Jamie Stewart has made a career of inhabiting this space, and with their debut book Anything That Moves, Stewart very much takes the throne there.
Xiu Xiu songs are often packaged in pummelling power electronics and vocals delivered with an emotional intensity that leave you hoping they aren’t in fact autobiographical. Ranging from the earliest sexual awakenings of their youth to the depths of sexual depravity years into being on the road with their band, these personal accounts leave no question of the brutal reality of their origin in Stewart’s life.
Like some sort of a post-MTV Marquis de Sade, Stewart’s stories are at once horrifying, hilarious, tragic, and often just fucking disgusting. Anything That Moves is a visceral read that you can take to the beach. The stories are frequently quite hot, but this is not erotica—they veer bareback into extremely uncomfortable territory. That discomfort takes many forms—and although heavy, Stewart navigates the thud of life with a refreshing candidness.
It should be mentioned that the book does explore some of the more unsavoury aspects of sexual self-discovery that crosses into (and for the most part remains in) some potentially, if not likely triggering territory for its readers. The following interview may do so as well (this is your content warning)!
Earlier in the month, Xiu Xiu released their album Ignore Grief (stream the album right here):
We talked to Jamie about the parallels between their work as a musician and their newfound role as an author, how the horror of sex can make you a better person, and the origins of unforgettable pick up lines such as, “Hey, little mommy, let’s fuck.”
If there’s a seat belt in your sex sling, its most definitely time to buckle up for this negligently naughty must-read book of the summer.

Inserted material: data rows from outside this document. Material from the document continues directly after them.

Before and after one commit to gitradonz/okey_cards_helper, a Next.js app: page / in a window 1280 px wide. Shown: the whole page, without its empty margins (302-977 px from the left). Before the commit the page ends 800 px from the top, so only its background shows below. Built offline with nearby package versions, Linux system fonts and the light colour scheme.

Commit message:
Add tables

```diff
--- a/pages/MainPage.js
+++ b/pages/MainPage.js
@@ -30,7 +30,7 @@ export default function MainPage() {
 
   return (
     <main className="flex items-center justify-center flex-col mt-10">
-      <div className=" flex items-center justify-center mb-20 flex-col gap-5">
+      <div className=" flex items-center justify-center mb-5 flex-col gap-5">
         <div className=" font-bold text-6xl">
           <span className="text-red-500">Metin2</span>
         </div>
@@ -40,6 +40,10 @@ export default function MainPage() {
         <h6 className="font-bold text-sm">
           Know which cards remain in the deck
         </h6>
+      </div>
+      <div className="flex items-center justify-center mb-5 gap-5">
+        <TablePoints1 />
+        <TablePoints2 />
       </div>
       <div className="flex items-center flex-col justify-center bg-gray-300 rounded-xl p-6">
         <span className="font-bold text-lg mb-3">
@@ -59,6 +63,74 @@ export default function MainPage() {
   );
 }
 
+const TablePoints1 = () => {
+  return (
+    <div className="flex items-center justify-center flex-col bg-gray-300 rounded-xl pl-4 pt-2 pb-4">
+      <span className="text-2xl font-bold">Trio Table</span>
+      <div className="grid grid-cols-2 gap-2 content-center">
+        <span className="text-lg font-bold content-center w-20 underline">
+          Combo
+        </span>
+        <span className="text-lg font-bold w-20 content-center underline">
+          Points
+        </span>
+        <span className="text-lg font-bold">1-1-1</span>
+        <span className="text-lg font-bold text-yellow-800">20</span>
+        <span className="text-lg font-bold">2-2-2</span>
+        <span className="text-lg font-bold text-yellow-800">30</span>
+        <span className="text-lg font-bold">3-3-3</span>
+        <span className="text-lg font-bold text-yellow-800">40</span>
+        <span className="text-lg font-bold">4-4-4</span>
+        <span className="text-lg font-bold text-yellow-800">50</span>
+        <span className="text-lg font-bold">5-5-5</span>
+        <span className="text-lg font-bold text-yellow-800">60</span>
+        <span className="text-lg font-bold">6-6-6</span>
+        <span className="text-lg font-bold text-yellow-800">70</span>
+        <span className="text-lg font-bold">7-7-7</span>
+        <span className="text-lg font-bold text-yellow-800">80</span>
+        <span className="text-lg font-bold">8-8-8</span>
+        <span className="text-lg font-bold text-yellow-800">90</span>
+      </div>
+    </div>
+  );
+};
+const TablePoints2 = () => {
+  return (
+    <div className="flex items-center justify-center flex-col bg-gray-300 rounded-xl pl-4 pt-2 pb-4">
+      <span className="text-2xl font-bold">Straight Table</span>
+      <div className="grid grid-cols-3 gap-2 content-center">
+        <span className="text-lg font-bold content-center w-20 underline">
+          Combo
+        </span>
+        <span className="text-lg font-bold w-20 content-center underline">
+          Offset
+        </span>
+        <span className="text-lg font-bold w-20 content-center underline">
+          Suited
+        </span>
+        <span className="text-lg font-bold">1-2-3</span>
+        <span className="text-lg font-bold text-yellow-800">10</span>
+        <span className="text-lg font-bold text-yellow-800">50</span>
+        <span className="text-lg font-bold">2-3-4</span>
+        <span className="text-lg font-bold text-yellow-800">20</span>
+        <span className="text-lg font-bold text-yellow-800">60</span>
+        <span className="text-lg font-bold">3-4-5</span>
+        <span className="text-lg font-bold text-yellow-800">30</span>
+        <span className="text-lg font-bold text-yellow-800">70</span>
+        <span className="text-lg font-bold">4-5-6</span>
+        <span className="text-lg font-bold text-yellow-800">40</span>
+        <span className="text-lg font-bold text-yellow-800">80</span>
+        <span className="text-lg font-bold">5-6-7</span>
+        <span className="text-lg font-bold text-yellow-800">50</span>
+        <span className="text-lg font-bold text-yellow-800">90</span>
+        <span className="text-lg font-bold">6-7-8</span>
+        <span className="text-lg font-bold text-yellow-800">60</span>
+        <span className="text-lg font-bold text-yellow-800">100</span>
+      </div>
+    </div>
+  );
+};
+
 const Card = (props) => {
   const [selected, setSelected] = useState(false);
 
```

Experience our very raw conversation with Stewart interspersed with spicy excerpts from the book, after the jump!